The playing on this CD goes a long way towards contributing to such a project. It contains two works: the "Symphony" for piano and orchestra (Opus 61) in four movement in which Jenny Zaharieva joins the Sofia Philharmonic Orchestra in just over half an hour of scintillating and insightful, varied and expressive playing.

And the "Music for Orchestra and Baritone Voice" with Pierre-Yves Pruvot. Each work (both written in 1932) is ably conducted by Amaury du Closel. In each it is indeed the orchestra that receives the lion's share of the musical invention and drive. Echoes of Toch's fellow pupil in Frankfurt, Hindemith, are strong – the broad theme at the close of the piano piece [tr.4] is typical.

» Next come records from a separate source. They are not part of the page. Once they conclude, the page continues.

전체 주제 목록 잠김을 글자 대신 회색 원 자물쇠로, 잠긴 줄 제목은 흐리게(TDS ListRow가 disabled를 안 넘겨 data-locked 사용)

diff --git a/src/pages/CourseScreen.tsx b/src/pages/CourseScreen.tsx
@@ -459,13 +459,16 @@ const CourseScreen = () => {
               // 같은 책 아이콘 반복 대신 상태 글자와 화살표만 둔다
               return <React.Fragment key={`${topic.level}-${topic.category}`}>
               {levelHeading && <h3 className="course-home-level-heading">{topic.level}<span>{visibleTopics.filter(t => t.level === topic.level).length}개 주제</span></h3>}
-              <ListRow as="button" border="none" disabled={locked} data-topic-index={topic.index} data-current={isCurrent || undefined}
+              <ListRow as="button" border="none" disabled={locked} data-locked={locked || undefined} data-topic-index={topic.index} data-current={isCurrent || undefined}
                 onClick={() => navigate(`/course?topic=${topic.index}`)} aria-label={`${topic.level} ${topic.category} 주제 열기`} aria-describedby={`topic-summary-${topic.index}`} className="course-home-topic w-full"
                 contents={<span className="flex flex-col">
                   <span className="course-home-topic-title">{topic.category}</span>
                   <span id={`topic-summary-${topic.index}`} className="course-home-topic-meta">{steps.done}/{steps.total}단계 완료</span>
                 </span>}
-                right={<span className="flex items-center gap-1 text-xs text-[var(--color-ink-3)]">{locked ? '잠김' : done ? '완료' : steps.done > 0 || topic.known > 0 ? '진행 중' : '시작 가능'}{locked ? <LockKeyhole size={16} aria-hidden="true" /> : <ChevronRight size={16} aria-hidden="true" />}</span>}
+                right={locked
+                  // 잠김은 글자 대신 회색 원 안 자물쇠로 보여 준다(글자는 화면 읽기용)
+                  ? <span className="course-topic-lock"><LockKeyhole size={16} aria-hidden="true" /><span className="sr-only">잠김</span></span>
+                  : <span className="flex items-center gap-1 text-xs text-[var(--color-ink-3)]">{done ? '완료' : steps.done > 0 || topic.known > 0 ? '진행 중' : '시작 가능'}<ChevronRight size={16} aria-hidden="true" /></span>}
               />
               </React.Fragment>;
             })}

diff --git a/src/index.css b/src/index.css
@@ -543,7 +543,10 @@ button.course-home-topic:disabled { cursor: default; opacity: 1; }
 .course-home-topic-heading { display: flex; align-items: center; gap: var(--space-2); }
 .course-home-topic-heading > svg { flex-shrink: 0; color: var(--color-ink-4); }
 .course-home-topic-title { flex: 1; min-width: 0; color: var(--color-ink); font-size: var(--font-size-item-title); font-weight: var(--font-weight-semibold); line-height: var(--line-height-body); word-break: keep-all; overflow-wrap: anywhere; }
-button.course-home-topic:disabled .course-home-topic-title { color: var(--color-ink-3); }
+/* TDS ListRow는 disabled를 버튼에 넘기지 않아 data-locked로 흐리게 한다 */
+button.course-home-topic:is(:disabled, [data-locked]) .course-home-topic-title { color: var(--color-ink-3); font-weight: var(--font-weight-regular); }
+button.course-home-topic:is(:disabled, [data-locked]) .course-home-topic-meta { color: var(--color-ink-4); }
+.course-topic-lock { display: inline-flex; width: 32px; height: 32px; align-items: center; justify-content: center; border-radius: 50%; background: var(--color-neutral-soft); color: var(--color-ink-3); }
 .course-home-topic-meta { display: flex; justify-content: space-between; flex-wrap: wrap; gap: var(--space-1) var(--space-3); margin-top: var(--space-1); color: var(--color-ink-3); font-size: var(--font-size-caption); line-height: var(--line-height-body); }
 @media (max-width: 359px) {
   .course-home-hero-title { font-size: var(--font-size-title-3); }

The same can be said of the end of the allegro incalzato ("pushed") end of the "Music for Orchestra and Baritone Voice" [tr.8], although it's here that the tendency of the Sofia Philharmonic to lose a little of the sprightliness needed for broad orchestral tutti is discernible.

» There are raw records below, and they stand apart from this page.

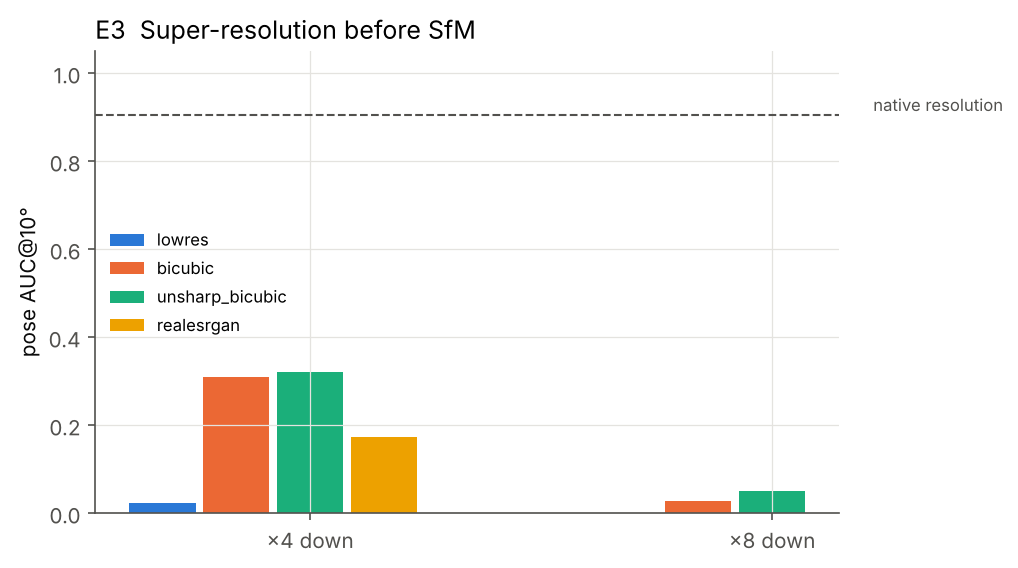
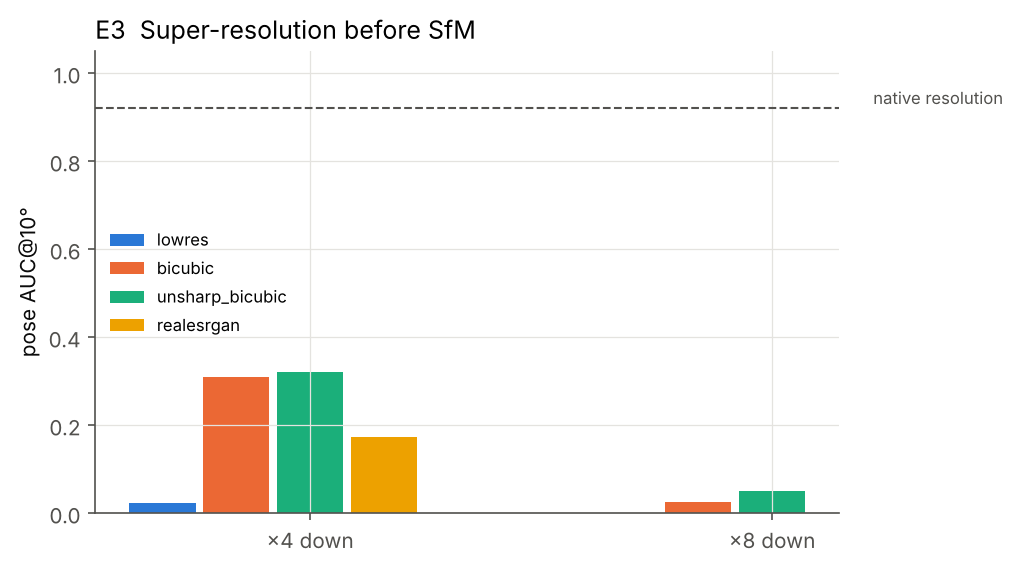
Update results
Claude-Session: https://claude.ai/code/session_01DwFUuxyVwkhujN2CBgQS9g

Changed region(s): [[0.0914, 0.1796, 0.8222, 0.2095], [0.8527, 0.1496, 0.9745, 0.2095]]

diff --git a/results/summary.md b/results/summary.md
@@ -5,7 +5,7 @@ Metric: pose AUC@10° over all input image pairs (unregistered = failure) and re
 
 ## Clean baseline
 
-18 runs, AUC@10 = 0.904 (std 0.194), registration 1.000.
+24 runs, AUC@10 = 0.920 (std 0.169), registration 1.000.
 
 
 ## E2a  Analytic corruptions
@@ -17,27 +17,27 @@ Metric: pose AUC@10° over all input image pairs (unregistered = failure) and re
 | contrast | 1 | 2 | 0.952 [0.93, 0.98] | 1.000 [1.00, 1.00] |
 | contrast | 3 | 2 | 0.346 [0.11, 0.58] | 0.565 [0.35, 0.78] |
 | contrast | 5 | 2 | 0.000 [0.00, 0.00] | 0.000 [0.00, 0.00] |
-| gaussian_blur | 1 | 2 | 0.930 [0.92, 0.94] | 1.000 [1.00, 1.00] |
-| gaussian_blur | 3 | 2 | 0.126 [0.09, 0.16] | 0.372 [0.33, 0.42] |
-| gaussian_blur | 5 | 2 | 0.000 [0.00, 0.00] | 0.000 [0.00, 0.00] |
-| gaussian_noise | 1 | 2 | 0.784 [0.61, 0.96] | 1.000 [1.00, 1.00] |
-| gaussian_noise | 3 | 2 | 0.270 [0.09, 0.45] | 0.552 [0.33, 0.78] |
-| gaussian_noise | 5 | 2 | 0.001 [0.00, 0.00] | 0.045 [0.04, 0.05] |
-| jpeg | 1 | 2 | 0.542 [0.49, 0.60] | 1.000 [1.00, 1.00] |
-| jpeg | 3 | 2 | 0.156 [0.06, 0.25] | 0.468 [0.28, 0.66] |
-| jpeg | 5 | 2 | 0.000 [0.00, 0.00] | 0.045 [0.04, 0.05] |
-| motion_blur | 1 | 2 | 0.616 [0.58, 0.65] | 0.970 [0.94, 1.00] |
-| motion_blur | 3 | 2 | 0.000 [0.00, 0.00] | 0.055 [0.05, 0.06] |
-| motion_blur | 5 | 2 | 0.000 [0.00, 0.00] | 0.000 [0.00, 0.00] |
-| pixelate | 1 | 2 | 0.953 [0.94, 0.96] | 1.000 [1.00, 1.00] |
-| pixelate | 3 | 2 | 0.289 [0.11, 0.47] | 0.535 [0.35, 0.72] |
-| pixelate | 5 | 2 | 0.040 [0.03, 0.05] | 0.215 [0.18, 0.25] |
-| shot_noise | 1 | 2 | 0.294 [0.11, 0.48] | 0.535 [0.35, 0.72] |
-| shot_noise | 3 | 2 | 0.041 [0.03, 0.05] | 0.225 [0.20, 0.25] |
-| shot_noise | 5 | 2 | 0.000 [0.00, 0.00] | 0.020 [0.00, 0.04] |
-| underexpose | 1 | 2 | 0.970 [0.97, 0.97] | 1.000 [1.00, 1.00] |
-| underexpose | 3 | 2 | 0.630 [0.57, 0.69] | 0.910 [0.82, 1.00] |
-| underexpose | 5 | 2 | 0.125 [0.05, 0.20] | 0.355 [0.25, 0.46] |
+| gaussian_blur | 1 | 3 | 0.919 [0.90, 0.94] | 1.000 [1.00, 1.00] |
+| gaussian_blur | 3 | 3 | 0.137 [0.09, 0.16] | 0.388 [0.33, 0.42] |
+| gaussian_blur | 5 | 3 | 0.000 [0.00, 0.00] | 0.000 [0.00, 0.00] |
+| gaussian_noise | 1 | 3 | 0.726 [0.61, 0.96] | 1.000 [1.00, 1.00] |
+| gaussian_noise | 3 | 3 | 0.337 [0.09, 0.47] | 0.608 [0.33, 0.78] |
+| gaussian_noise | 5 | 3 | 0.000 [0.00, 0.00] | 0.043 [0.04, 0.05] |
+| jpeg | 1 | 3 | 0.681 [0.49, 0.96] | 1.000 [1.00, 1.00] |
+| jpeg | 3 | 3 | 0.185 [0.06, 0.25] | 0.505 [0.28, 0.66] |
+| jpeg | 5 | 3 | 0.000 [0.00, 0.00] | 0.043 [0.04, 0.05] |
+| motion_blur | 1 | 3 | 0.599 [0.57, 0.65] | 0.907 [0.78, 1.00] |
+| motion_blur | 3 | 3 | 0.000 [0.00, 0.00] | 0.050 [0.04, 0.06] |
+| motion_blur | 5 | 3 | 0.000 [0.00, 0.00] | 0.000 [0.00, 0.00] |
+| pixelate | 1 | 3 | 0.951 [0.94, 0.96] | 1.000 [1.00, 1.00] |
+| pixelate | 3 | 3 | 0.348 [0.11, 0.47] | 0.597 [0.35, 0.72] |
+| pixelate | 5 | 3 | 0.036 [0.03, 0.05] | 0.203 [0.18, 0.25] |
+| shot_noise | 1 | 3 | 0.373 [0.11, 0.53] | 0.670 [0.35, 0.94] |
+| shot_noise | 3 | 3 | 0.087 [0.03, 0.18] | 0.297 [0.20, 0.44] |
+| shot_noise | 5 | 3 | 0.000 [0.00, 0.00] | 0.027 [0.00, 0.04] |
+| underexpose | 1 | 3 | 0.849 [0.61, 0.97] | 1.000 [1.00, 1.00] |
+| underexpose | 3 | 3 | 0.609 [0.57, 0.69] | 0.867 [0.78, 1.00] |
+| underexpose | 5 | 3 | 0.148 [0.05, 0.20] | 0.390 [0.25, 0.46] |
 
 
 ## E2b  Generative corruptions
@@ -46,9 +46,9 @@ Metric: pose AUC@10° over all input image pairs (unregistered = failure) and re
 
 | perturb | severity | n | auc@10 | reg_frac |
 |---|---|---|---|---|
-| blackout | 1 | 2 | 0.975 [0.97, 0.98] | 1.000 [1.00, 1.00] |
-| blackout | 3 | 2 | 0.466 [0.38, 0.56] | 0.703 [0.62, 0.78] |
-| blackout | 5 | 2 | 0.188 [0.08, 0.30] | 0.440 [0.30, 0.58] |
+| blackout | 1 | 4 | 0.970 [0.96, 0.98] | 1.000 [1.00, 1.00] |
+| blackout | 3 | 4 | 0.477 [0.39, 0.56] | 0.709 [0.64, 0.78] |
+| blackout | 5 | 4 | 0.241 [0.09, 0.39] | 0.487 [0.32, 0.65] |
 
 
 ## E1s  Synthetic weather incl. desert
@@ -86,13 +86,13 @@ Metric: pose AUC@10° over all input image pairs (unregistered = failure) and re
 
 | severity | method | n | auc@10 | reg_frac |
 |---|---|---|---|---|
-| 4 | bicubic | 2 | 0.309 [0.11, 0.51] | 0.545 [0.35, 0.74] |
-| 4 | lowres | 2 | 0.023 [0.00, 0.05] | 0.125 [0.00, 0.25] |
+| 4 | bicubic | 4 | 0.309 [0.11, 0.51] | 0.545 [0.35, 0.74] |
+| 4 | lowres | 4 | 0.023 [0.00, 0.05] | 0.125 [0.00, 0.25] |
 | 4 | realesrgan | 1 | 0.174 | 0.440 |
-| 4 | unsharp_bicubic | 2 | 0.320 [0.11, 0.53] | 0.555 [0.35, 0.76] |
-| 8 | bicubic | 2 | 0.027 [0.00, 0.05] | 0.145 [0.04, 0.25] |
-| 8 | lowres | 2 | 0.000 [0.00, 0.00] | 0.037 [0.00, 0.07] |
-| 8 | unsharp_bicubic | 2 | 0.052 [0.05, 0.05] | 0.245 [0.24, 0.25] |
+| 4 | unsharp_bicubic | 4 | 0.320 [0.11, 0.53] | 0.555 [0.35, 0.76] |
+| 8 | bicubic | 4 | 0.026 [0.00, 0.05] | 0.145 [0.04, 0.25] |
+| 8 | lowres | 4 | 0.000 [0.00, 0.00] | 0.037 [0.00, 0.07] |
+| 8 | unsharp_bicubic | 4 | 0.051 [0.05, 0.05] | 0.245 [0.24, 0.25] |
 
 
 ## E4  Crowds
@@ -118,22 +118,22 @@ Metric: pose AUC@10° over all input image pairs (unregistered = failure) and re
 
 | perturb | frac | n | auc@10 | reg_frac |
 |---|---|---|---|---|
-| clean | 1.000 | 2 | 0.975 [0.97, 0.98] | 1.000 [1.00, 1.00] |
-| crowd | 0.100 | 2 | 0.835 [0.72, 0.95] | 1.000 [1.00, 1.00] |
-| crowd | 0.250 | 2 | 0.587 [0.56, 0.61] | 1.000 [1.00, 1.00] |
-| crowd | 0.500 | 2 | 0.271 [0.09, 0.45] | 0.825 [0.65, 1.00] |
-| crowd | 0.750 | 2 | 0.111 [0.04, 0.18] | 0.938 [0.88, 1.00] |
-| crowd | 1.000 | 2 | 0.014 [0.00, 0.03] | 1.000 [1.00, 1.00] |
-| motion_blur | 0.100 | 2 | 0.633 [0.53, 0.73] | 0.900 [0.90, 0.90] |
-| motion_blur | 0.250 | 2 | 0.215 [0.11, 0.32] | 0.465 [0.35, 0.58] |
-| motion_blur | 0.500 | 2 | 0.005 [0.00, 0.00] | 0.090 [0.08, 0.10] |
-| motion_blur | 0.750 | 2 | 0.002 [0.00, 0.00] | 0.068 [0.06, 0.07] |
-| motion_blur | 1.000 | 2 | 0.000 [0.00, 0.00] | 0.025 [0.00, 0.05] |
-| night | 0.100 | 2 | 0.807 [0.69, 0.92] | 1.000 [1.00, 1.00] |
-| night | 0.250 | 2 | 0.630 [0.57, 0.69] | 0.890 [0.78, 1.00] |
-| night | 0.500 | 2 | 0.212 [0.11, 0.31] | 0.465 [0.35, 0.58] |
-| night | 0.750 | 2 | 0.142 [0.11, 0.17] | 0.395 [0.35, 0.44] |
-| night | 1.000 | 2 | 0.137 [0.09, 0.18] | 0.383 [0.33, 0.44] |
+| clean | 1.000 | 4 | 0.971 [0.96, 0.98] | 1.000 [1.00, 1.00] |
+| crowd | 0.100 | 4 | 0.797 [0.63, 0.96] | 0.938 [0.81, 1.00] |
+| crowd | 0.250 | 4 | 0.653 [0.55, 0.82] | 1.000 [1.00, 1.00] |
+| crowd | 0.500 | 4 | 0.300 [0.16, 0.44] | 0.870 [0.73, 0.99] |
+| crowd | 0.750 | 4 | 0.133 [0.06, 0.21] | 0.958 [0.90, 0.99] |
+| crowd | 1.000 | 4 | 0.026 [0.01, 0.04] | 0.994 [0.98, 1.00] |
+| motion_blur | 0.100 | 4 | 0.639 [0.52, 0.75] | 0.856 [0.77, 0.90] |
+| motion_blur | 0.250 | 4 | 0.282 [0.13, 0.45] | 0.522 [0.38, 0.67] |
+| motion_blur | 0.500 | 4 | 0.028 [0.00, 0.07] | 0.150 [0.09, 0.27] |
+| motion_blur | 0.750 | 4 | 0.004 [0.00, 0.01] | 0.079 [0.07, 0.09] |
+| motion_blur | 1.000 | 4 | 0.000 [0.00, 0.00] | 0.013 [0.00, 0.04] |
+| night | 0.100 | 4 | 0.886 [0.76, 0.96] | 1.000 [1.00, 1.00] |
+| night | 0.250 | 4 | 0.702 [0.58, 0.87] | 0.889 [0.78, 1.00] |
+| night | 0.500 | 4 | 0.301 [0.16, 0.48] | 0.552 [0.41, 0.71] |
+| night | 0.750 | 4 | 0.188 [0.11, 0.29] | 0.440 [0.35, 0.55] |
+| night | 1.000 | 4 | 0.099 [0.06, 0.16] | 0.321 [0.25, 0.40] |
 
 
 ## E6  Methods
@@ -143,8 +143,8 @@ Metric: pose AUC@10° over all input image pairs (unregistered = failure) and re
 | condition         |   sift+global |   sift+incremental |
 |:------------------|--------------:|-------------------:|
 | clean_s0          |         0.4   |              0.962 |
-| crowd_s4          |         0     |              0.099 |
-| fog_s5            |         0.309 |              0.19  |
+| crowd_s4          |         0.006 |              0.099 |
+| fog_s5            |         0.313 |              0.19  |
 | gaussian_noise_s4 |         0.215 |              0.108 |
 | motion_blur_s3    |         0.058 |              0     |
 | night_s3          |         0.374 |              0.369 |
@@ -156,33 +156,33 @@ Metric: pose AUC@10° over all input image pairs (unregistered = failure) and re
 
 | stratum | n | auc@10 | reg_frac |
 |---|---|---|---|
-| sunny | 19 | 0.771 [0.57, 0.93] | 0.789 [0.58, 0.95] |
-| overcast | 12 | 0.570 [0.32, 0.82] | 0.588 [0.34, 0.84] |
-| snow_ground | 11 | 0.877 [0.70, 0.98] | 0.909 [0.73, 1.00] |
-| snowfall | 3 | 0.652 [0.00, 0.98] | 0.667 [0.00, 1.00] |
-| rain | 8 | 0.982 [0.98, 0.99] | 1.000 [1.00, 1.00] |
-| night | 4 | 0.021 [0.00, 0.06] | 0.530 [0.27, 0.83] |
+| sunny | 57 | 0.736 [0.62, 0.84] | 0.756 [0.63, 0.86] |
+| overcast | 36 | 0.539 [0.38, 0.70] | 0.557 [0.39, 0.72] |
+| snow_ground | 33 | 0.880 [0.77, 0.96] | 0.909 [0.79, 1.00] |
+| snowfall | 9 | 0.652 [0.33, 0.98] | 0.667 [0.33, 1.00] |
+| rain | 24 | 0.866 [0.75, 0.98] | 0.960 [0.88, 1.00] |
+| night | 12 | 0.023 [0.01, 0.04] | 0.511 [0.34, 0.69] |
 
 
 Per sequence:
 
 | stratum | seq | n | auc@10 | reg_frac |
 |---|---|---|---|---|
-| night | boreas-2021-09-14-20-00 | 4 | 0.021 [0.00, 0.06] | 0.530 [0.27, 0.83] |
-| overcast | boreas-2020-11-26-13-58 | 4 | 0.726 [0.24, 0.97] | 0.762 [0.29, 1.00] |
-| overcast | boreas-2021-01-19-15-08 | 4 | 0.737 [0.25, 0.98] | 0.750 [0.25, 1.00] |
-| overcast | boreas-2021-11-16-14-10 | 4 | 0.247 [0.00, 0.74] | 0.250 [0.00, 0.75] |
-| rain | boreas-2021-04-29-15-55 | 4 | 0.982 [0.98, 0.99] | 1.000 [1.00, 1.00] |
-| rain | boreas-2021-07-20-17-33 | 4 | 0.983 [0.98, 0.98] | 1.000 [1.00, 1.00] |
-| snow_ground | boreas-2020-12-01-13-26 | 4 | 0.956 [0.92, 0.98] | 1.000 [1.00, 1.00] |
-| snow_ground | boreas-2021-01-15-12-17 | 3 | 0.975 [0.95, 0.99] | 1.000 [1.00, 1.00] |
-| snow_ground | boreas-2021-02-02-14-07 | 4 | 0.724 [0.24, 0.98] | 0.750 [0.25, 1.00] |
-| snowfall | boreas-2021-01-26-11-22 | 3 | 0.652 [0.00, 0.98] | 0.667 [0.00, 1.00] |
-| sunny | boreas-2020-12-18-13-44 | 3 | 0.983 [0.98, 0.98] | 1.000 [1.00, 1.00] |
-| sunny | boreas-2021-04-08-12-44 | 4 | 0.736 [0.25, 0.99] | 0.750 [0.25, 1.00] |
-| sunny | boreas-2021-06-03-16-00 | 4 | 0.734 [0.24, 0.98] | 0.750 [0.25, 1.00] |
-| sunny | boreas-2021-08-05-13-34 | 4 | 0.490 [0.00, 0.98] | 0.500 [0.00, 1.00] |
-| sunny | boreas-2021-11-23-14-27 | 4 | 0.966 [0.94, 0.98] | 1.000 [1.00, 1.00] |
+| night | boreas-2021-09-14-20-00 | 12 | 0.023 [0.01, 0.04] | 0.511 [0.34, 0.69] |
+| overcast | boreas-2020-11-26-13-58 | 12 | 0.798 [0.56, 0.96] | 0.838 [0.59, 1.00] |
+| overcast | boreas-2021-01-19-15-08 | 12 | 0.655 [0.41, 0.90] | 0.667 [0.42, 0.92] |
+| overcast | boreas-2021-11-16-14-10 | 12 | 0.165 [0.00, 0.41] | 0.167 [0.00, 0.42] |
+| rain | boreas-2021-04-29-15-55 | 12 | 0.906 [0.75, 0.99] | 1.000 [1.00, 1.00] |
+| rain | boreas-2021-07-20-17-33 | 12 | 0.825 [0.61, 0.98] | 0.921 [0.76, 1.00] |
+| snow_ground | boreas-2020-12-01-13-26 | 12 | 0.954 [0.93, 0.97] | 1.000 [1.00, 1.00] |
+| snow_ground | boreas-2021-01-15-12-17 | 9 | 0.975 [0.97, 0.99] | 1.000 [1.00, 1.00] |
+| snow_ground | boreas-2021-02-02-14-07 | 12 | 0.733 [0.49, 0.97] | 0.750 [0.50, 1.00] |
+| snowfall | boreas-2021-01-26-11-22 | 9 | 0.652 [0.33, 0.98] | 0.667 [0.33, 1.00] |
+| sunny | boreas-2020-12-18-13-44 | 9 | 0.983 [0.98, 0.98] | 1.000 [1.00, 1.00] |
+| sunny | boreas-2021-04-08-12-44 | 12 | 0.818 [0.57, 0.98] | 0.838 [0.60, 1.00] |
+| sunny | boreas-2021-06-03-16-00 | 12 | 0.567 [0.32, 0.81] | 0.588 [0.33, 0.84] |
+| sunny | boreas-2021-08-05-13-34 | 12 | 0.409 [0.16, 0.73] | 0.417 [0.17, 0.75] |
+| sunny | boreas-2021-11-23-14-27 | 12 | 0.966 [0.95, 0.98] | 1.000 [1.00, 1.00] |
 
 
 ## E1-gap  Synthetic weather applied to the sunny Boreas runs
@@ -212,8 +212,8 @@ Per sequence:
 
 | stratum | n | query_reg | cross_auc@10 |
 |---|---|---|---|
-| sunny | 15 | 1.000 [1.00, 1.00] | 0.903 [0.84, 0.94] |
-| overcast | 12 | 1.000 [1.00, 1.00] | 0.889 [0.78, 0.95] |
+| sunny | 21 | 1.000 [1.00, 1.00] | 0.910 [0.86, 0.94] |
+| overcast | 17 | 1.000 [1.00, 1.00] | 0.905 [0.82, 0.95] |
 | snow_ground | 11 | 0.914 [0.74, 1.00] | 0.795 [0.59, 0.95] |
 | snowfall | 3 | 0.867 [0.60, 1.00] | 0.772 [0.46, 0.94] |
 | rain | 8 | 0.875 [0.62, 1.00] | 0.827 [0.59, 0.95] |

Toch's writing has the sensitivity and depth to grow on the listener too. Like the music of other of his contemporaries in the conservative Austrian tradition, he has little to prove. The music is both taut and delicate without being unduly pointed or precious. The pace and sense of the music's structure which du Closel draws from the Sofia Philharmonic make what Toch wrote sound inevitable in ways in which the Neoclassical timbres and textures of Stravinsky and Prokofiev do not. In fact, Toch might be described as a Germanic simulacrum, or more kindly, brother of the latter.

There is contrast in the dynamics of these works, too. The first movement of the "Music for Orchestra and Baritone Voice", for instance, is as pensive as it is confident. To ensure clarity and communicativeness, each soloist in their different way projects not their own instrument or voice; but Toch's somewhat dour and always reflective tone. Pruvot's articulation is superb as he weaves his way through the devotion and dedicated sincerity of Rilke's text.

The recording is close and focused, though Karusel haven't "embossed" the music in any way. The short booklet is illuminating; it also contains the text in German and English. If Toch is new to you or little more than a name, this will serve as a convincing and faithful introduction. There is one other recording of the "Sinfonie"; but none of the "Musik für Orchester und eine Baritonstimme". There is more to listening to Toch than wondering which direction music might have taken, had not Schoenberg intervened. For the most part it's compelling music in its own right. And here played – again for the most part – very well.

Copyright © 2013, Mark Sealey